COC #43: Perfecting of the Saints

As already presented, 2 Timothy 3:16-17 is a favored passage that proponents of “Bible-only” Christianity present as proof-text support for their Rule of Faith; and as such, the passage becomes instrumental for establishing the vehicle for attaining “spiritual completeness” (Pollard’s indicative assertion; see previous two posts). This concept of “spiritual completeness” is the perfecting that your groups strive for (or claim to have already obtained, depending on ecclesial sub-sect or individual belief).

So it makes sense, again, to consider St. Paul’s Letter once more as it pertains to your understanding of the “perfecting of the saints”—of how “spiritual completeness” is obtained—of what, exactly, makes up the vehicle(s) that the Bible presents as catechetical conduits for any such perfecting. Put differently, if St. Paul’s Letter in fact establishes not only your Rule of Faith, but also supports your understanding of the “perfecting of the saints”, then what we should notice is St. Paul’s lack of reference to any authoritative non-written tradition; but what we see is a letter that in fact references authoritative oral tradition three times. The first of which is:

Follow the pattern of the sound words which you have heard from me, in the faith and love which are in Christ Jesus; guard the truth that has been entrusted to you by the Holy Spirit who dwells within us (1:13-14).

The similarity between this passage and your initial proof (3:16-17) is obvious if the full context is observed; St. Paul emphasizes the sound words that were taught and entrusted to St. Timothy. St. Paul then illustrates how the truth is perpetually transmitted.

 And what you have heard from me before many witnesses entrust to faithful men who will be able to teach others also (2:2).

St. Paul’s third mention of non-written authority is the portion of the passage your apologists normally omit from their presentation of their most utilized isolated proof-text for “Bible-only” Christianity (3:16-17 only).

But as for you, continue in what you have learned and have firmly believed, knowing from whom you learned it (3:14).

If 2 Timothy is used as a “biblical proof” for any perfecting, then should St. Paul’s similar passage from Ephesians 4:11-15 not communicate the same means of any perfecting of the saints? In other words, should we not expect St. Paul to be consistent in teaching that the “Bible only” is the source of any perfecting? Consider: 

And his gifts were that some should be apostles, some prophets, some evangelists, some pastors and teachers, to equip the saints for the work of ministry, for building up the body of Christ; until we all attain the stature of the fullness of Christ; so that we may no longer be children, tossed to and fro and carried about with every wind of doctrine, by the cunning of men, by the craftiness in deceitful wiles. Rather, speaking truth in love, we are to grow up in every way into him who is the head, into Christ . . . (4:11-15).
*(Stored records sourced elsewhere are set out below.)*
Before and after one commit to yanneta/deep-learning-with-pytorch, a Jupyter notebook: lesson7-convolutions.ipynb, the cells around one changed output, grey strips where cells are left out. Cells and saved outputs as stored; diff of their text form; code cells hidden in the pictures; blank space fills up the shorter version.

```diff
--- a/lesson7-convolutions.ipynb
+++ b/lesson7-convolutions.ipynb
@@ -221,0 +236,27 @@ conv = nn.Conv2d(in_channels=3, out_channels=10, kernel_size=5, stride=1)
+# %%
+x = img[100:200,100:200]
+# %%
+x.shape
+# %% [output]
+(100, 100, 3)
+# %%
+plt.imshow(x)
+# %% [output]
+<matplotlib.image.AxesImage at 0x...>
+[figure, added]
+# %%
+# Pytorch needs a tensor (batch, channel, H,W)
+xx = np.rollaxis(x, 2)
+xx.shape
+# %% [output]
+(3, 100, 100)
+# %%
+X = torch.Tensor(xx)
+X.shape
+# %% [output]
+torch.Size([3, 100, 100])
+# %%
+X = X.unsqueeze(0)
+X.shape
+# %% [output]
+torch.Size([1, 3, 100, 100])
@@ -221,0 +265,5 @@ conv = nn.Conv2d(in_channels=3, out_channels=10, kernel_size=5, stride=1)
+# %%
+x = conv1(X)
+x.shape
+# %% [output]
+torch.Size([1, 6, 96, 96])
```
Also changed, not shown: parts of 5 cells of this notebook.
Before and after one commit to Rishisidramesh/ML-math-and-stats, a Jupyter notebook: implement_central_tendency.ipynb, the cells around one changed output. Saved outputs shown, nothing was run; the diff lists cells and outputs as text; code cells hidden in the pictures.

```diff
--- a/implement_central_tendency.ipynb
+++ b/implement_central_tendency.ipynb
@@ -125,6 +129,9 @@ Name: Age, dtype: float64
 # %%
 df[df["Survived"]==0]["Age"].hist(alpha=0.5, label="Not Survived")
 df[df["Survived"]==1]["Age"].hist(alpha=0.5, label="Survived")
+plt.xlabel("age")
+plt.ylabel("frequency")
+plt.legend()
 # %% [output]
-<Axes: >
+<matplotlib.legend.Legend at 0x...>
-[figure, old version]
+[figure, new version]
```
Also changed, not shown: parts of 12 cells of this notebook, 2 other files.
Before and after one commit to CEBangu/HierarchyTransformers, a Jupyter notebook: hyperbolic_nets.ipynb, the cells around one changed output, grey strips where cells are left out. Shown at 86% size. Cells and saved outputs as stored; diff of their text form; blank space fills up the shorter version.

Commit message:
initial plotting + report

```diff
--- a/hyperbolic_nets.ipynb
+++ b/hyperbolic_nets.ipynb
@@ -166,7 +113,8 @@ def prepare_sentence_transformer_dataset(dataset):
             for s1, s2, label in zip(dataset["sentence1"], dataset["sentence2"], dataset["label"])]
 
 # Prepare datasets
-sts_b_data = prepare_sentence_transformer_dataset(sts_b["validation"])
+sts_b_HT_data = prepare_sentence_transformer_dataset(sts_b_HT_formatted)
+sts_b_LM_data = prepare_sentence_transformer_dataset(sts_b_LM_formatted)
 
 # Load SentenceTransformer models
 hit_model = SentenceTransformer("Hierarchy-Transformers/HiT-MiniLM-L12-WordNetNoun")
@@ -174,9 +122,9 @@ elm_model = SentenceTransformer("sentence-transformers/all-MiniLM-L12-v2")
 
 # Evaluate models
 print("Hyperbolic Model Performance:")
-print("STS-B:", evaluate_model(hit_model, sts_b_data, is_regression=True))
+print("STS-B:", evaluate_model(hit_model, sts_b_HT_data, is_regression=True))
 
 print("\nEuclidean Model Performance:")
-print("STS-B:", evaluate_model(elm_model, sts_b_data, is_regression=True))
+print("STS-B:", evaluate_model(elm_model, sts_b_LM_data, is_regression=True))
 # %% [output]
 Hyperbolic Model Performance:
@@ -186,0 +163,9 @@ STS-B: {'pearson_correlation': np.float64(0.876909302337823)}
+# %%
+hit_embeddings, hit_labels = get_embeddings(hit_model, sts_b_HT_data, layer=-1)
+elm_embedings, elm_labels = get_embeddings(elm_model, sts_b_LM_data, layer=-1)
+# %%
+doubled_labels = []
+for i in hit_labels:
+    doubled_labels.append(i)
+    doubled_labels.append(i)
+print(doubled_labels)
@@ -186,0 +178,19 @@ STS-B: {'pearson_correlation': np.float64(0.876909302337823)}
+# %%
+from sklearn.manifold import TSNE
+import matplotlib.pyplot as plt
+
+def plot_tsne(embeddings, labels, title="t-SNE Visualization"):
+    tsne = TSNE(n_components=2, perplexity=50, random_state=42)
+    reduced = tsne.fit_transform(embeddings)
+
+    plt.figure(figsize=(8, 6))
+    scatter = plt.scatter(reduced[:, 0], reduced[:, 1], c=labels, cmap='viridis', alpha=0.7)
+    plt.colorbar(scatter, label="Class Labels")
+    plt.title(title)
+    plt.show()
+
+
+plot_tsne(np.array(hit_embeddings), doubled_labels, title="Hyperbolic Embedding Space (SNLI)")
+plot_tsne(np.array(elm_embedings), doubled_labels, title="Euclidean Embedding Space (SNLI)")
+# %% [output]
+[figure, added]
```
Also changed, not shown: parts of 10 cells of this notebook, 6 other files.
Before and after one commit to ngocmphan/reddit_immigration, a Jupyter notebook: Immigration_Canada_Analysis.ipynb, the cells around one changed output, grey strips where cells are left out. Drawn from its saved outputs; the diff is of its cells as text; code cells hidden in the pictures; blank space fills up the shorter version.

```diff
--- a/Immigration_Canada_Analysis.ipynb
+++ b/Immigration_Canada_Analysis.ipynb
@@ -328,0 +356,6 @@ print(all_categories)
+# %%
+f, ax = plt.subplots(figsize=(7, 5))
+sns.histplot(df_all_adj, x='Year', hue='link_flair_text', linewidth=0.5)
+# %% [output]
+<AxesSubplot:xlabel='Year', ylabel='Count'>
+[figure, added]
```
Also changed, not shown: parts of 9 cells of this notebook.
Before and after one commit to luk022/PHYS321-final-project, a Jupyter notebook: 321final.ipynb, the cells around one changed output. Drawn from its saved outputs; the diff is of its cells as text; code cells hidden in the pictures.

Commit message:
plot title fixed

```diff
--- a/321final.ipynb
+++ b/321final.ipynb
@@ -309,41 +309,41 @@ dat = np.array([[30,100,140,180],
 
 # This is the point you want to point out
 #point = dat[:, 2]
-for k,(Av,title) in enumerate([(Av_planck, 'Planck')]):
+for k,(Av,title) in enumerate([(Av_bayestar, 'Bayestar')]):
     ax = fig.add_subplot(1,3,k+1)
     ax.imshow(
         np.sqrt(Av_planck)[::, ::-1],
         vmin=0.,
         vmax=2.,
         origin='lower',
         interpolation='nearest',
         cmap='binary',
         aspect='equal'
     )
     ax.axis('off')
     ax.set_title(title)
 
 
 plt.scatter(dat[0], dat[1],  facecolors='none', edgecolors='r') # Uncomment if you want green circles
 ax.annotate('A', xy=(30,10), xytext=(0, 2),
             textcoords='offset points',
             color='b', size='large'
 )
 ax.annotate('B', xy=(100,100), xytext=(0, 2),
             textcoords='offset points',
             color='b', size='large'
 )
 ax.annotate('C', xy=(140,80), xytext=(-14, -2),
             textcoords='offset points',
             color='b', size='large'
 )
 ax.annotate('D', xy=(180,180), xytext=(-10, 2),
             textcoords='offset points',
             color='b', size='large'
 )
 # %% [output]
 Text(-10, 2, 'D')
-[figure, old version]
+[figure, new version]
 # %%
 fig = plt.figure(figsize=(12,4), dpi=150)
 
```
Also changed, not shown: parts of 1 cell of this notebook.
If 2 Timothy 3 proves the Scriptures alone are sufficient for “spiritual completeness”, then Ephesians 4 should likewise provide proof for whatever vehicle(s) perfect the saints. However, St. Paul’s Letter to the Ephesians reveals that something other than Scripture—apostles, prophets, evangelists, pastors and teachers—the Church—equips the saints for building up the body of Christ. His Letter teaches us that by something other than Scripture Christians attain the stature of the fullness of Christ. St. Paul also makes clear that it is the Church (not private interpretation of the Bible only: your Rule of Faith) that guards against doctrinal confusion.

It is important to know St. Paul did not teach that Scripture is the ingredient that perfects the saints in Ephesians 4, but its absence does not mean Scripture cannot aid Christians in their goal. If 2 Timothy 3 provides your proof of what perfects the saints, then your denial of Ephesians 4 violates your own Rule; you demand that only Scripture is what provides spiritual completeness, yet you deny the input and elaboration that Ephesians provides. Or, you can concede that both passages (2 Timothy 3 and Ephesians 4) together reveal what God intends: that both Sacred Scripture and Sacred Tradition act together in a way for all Christians to attain the stature of the fullness of Christ; you can concede that the Church of Christ is Catholic.